■ EXERCISE GOAL ■
Wherever a line of the data contains "other", copy that line.
─── AVAILABLE RECORDS ───
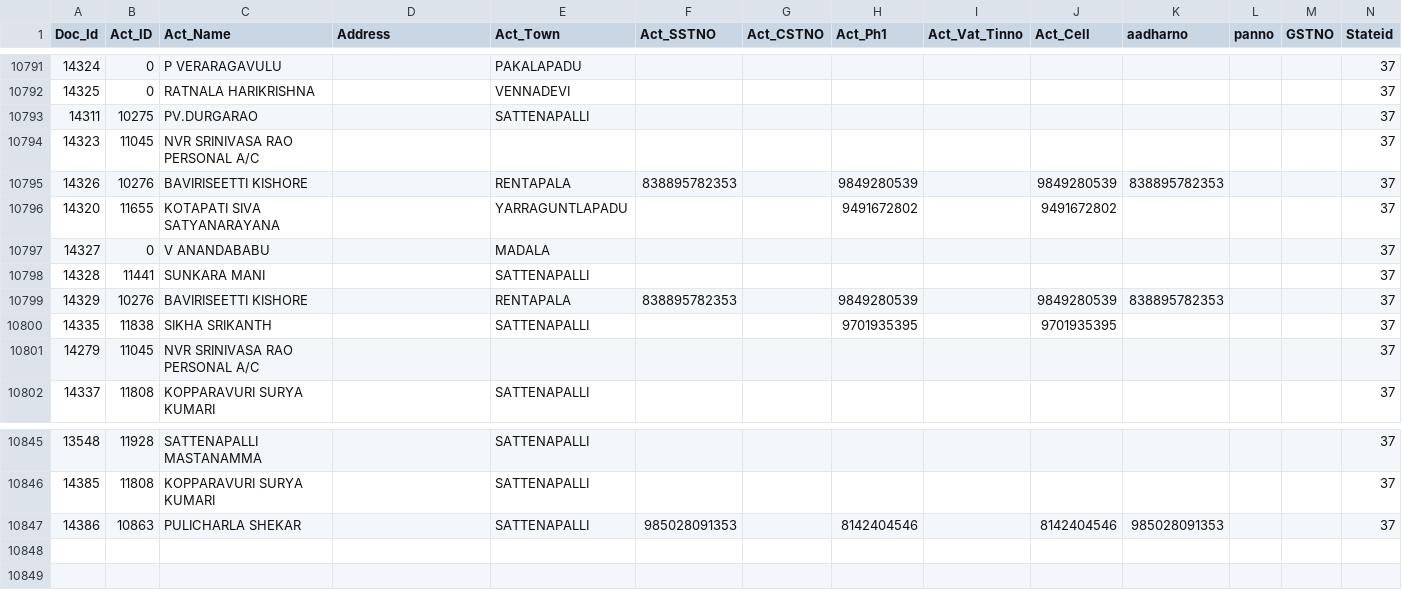
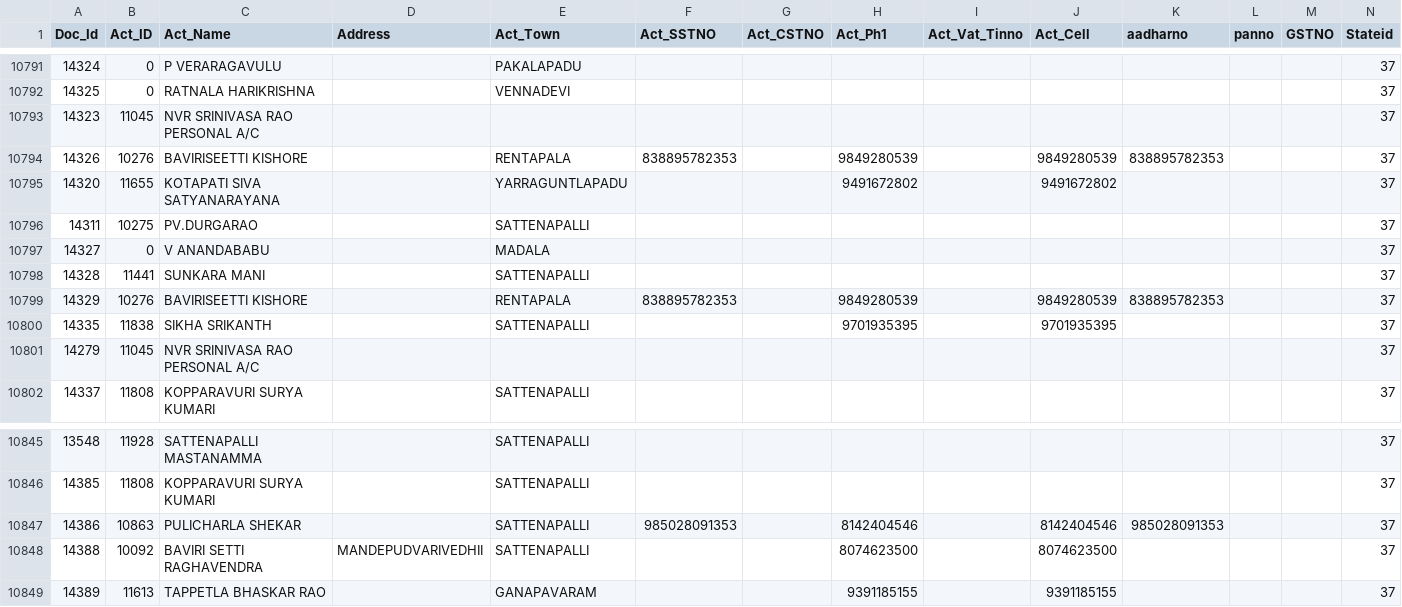
Before and after one commit to krishnasai-narayana/3goils, a CSV file: data/NAME_TRAN.csv, drawn as a sheet; only a part is shown, gaps mark what is left out; rows hold the shown columns only; the diff names each change by its address in the sheet, - before the commit and + after, or states it on an @@ line.

Commit message:
Data update: 19-11-2026

```diff
--- a/data/NAME_TRAN.csv
+++ b/data/NAME_TRAN.csv
@@ row 10793 moved to row 10796: 14311 @@
+row 10848: 14388 | 10092 | BAVIRI SETTI RAGHAVENDRA | MANDEPUDVARIVEDHII | SATTENAPALLI |  |  | 8074623500 |  | 8074623500 |  |  |  | 37
+row 10849: 14389 | 11613 | TAPPETLA BHASKAR RAO |  | GANAPAVARAM |  |  | 9391185155 |  | 9391185155 |  |  |  | 37
```
Also changed, not shown: data/Doc_MaxId.csv, data/Item_Grp.csv, 7 other files.
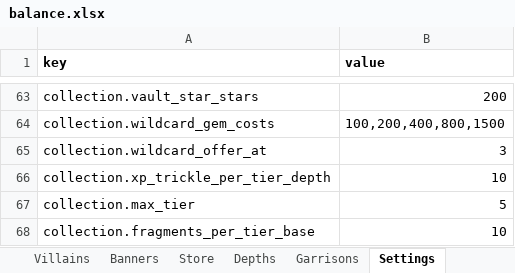
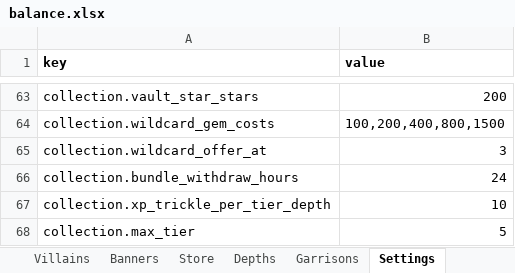
Before and after one commit to LadisCodi/kingdom, an Excel workbook: balance/balance.xlsx, sheet Settings, drawn as a sheet; only a part is shown, gaps mark what is left out; the shorter side is filled out with more unchanged rows; values as stored, in another font and other column widths than the file's, no borders; the diff names each change by its address in the sheet, - before the commit and + after, or states it on an @@ line.

```diff
--- a/balance/balance.xlsx (sheet Settings)
+++ b/balance/balance.xlsx (sheet Settings)
+row 66: collection.bundle_withdraw_hours | 24
```
Also changed, not shown: sheet Store, 13 other files.
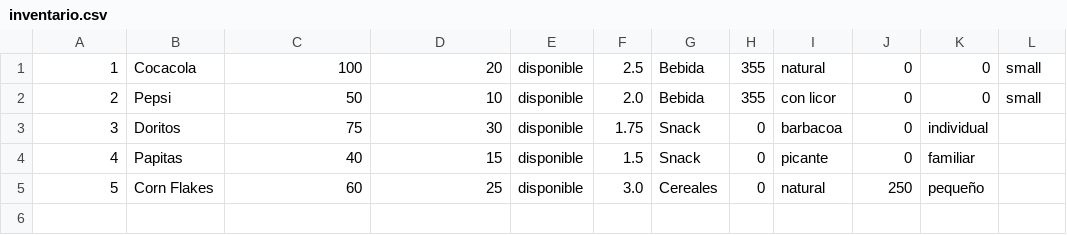
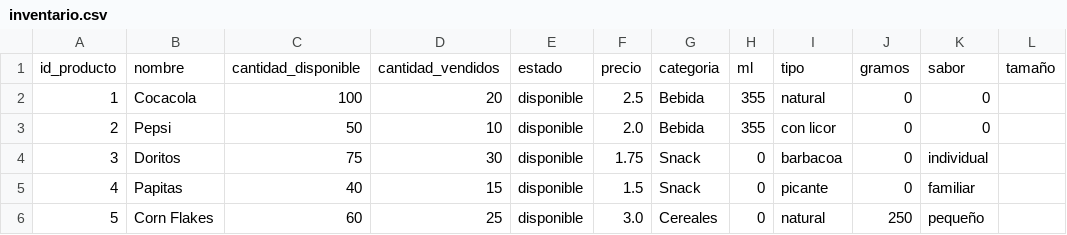
Before and after one commit to Nery2004/Laboratorio3, a CSV file: inventario.csv, drawn as a sheet; addresses are those after the commit; the diff names each change by its address in the sheet, - before the commit and + after, or states it on an @@ line.

```diff
--- a/inventario.csv
+++ b/inventario.csv
+row 1: id_producto | nombre | cantidad_disponible | cantidad_vendidos | estado | precio | categoria | ml | tipo | gramos | sabor | tamaño
-L2:L3: small
+L2:L3: (empty)
```
Also changed, not shown: 9 other files.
───
■ PROBLEM SOLUTION ■
Also changed, not shown: data/Doc_MaxId.csv, data/Item_Grp.csv, 7 other files.
Before and after one commit to LadisCodi/kingdom, an Excel workbook: balance/balance.xlsx, sheet Settings, drawn as a sheet; only a part is shown, gaps mark what is left out; the shorter side is filled out with more unchanged rows; values as stored, in another font and other column widths than the file's, no borders; the diff names each change by its address in the sheet, - before the commit and + after, or states it on an @@ line.
Also changed, not shown: sheet Store, 13 other files.
Also changed, not shown: 9 other files.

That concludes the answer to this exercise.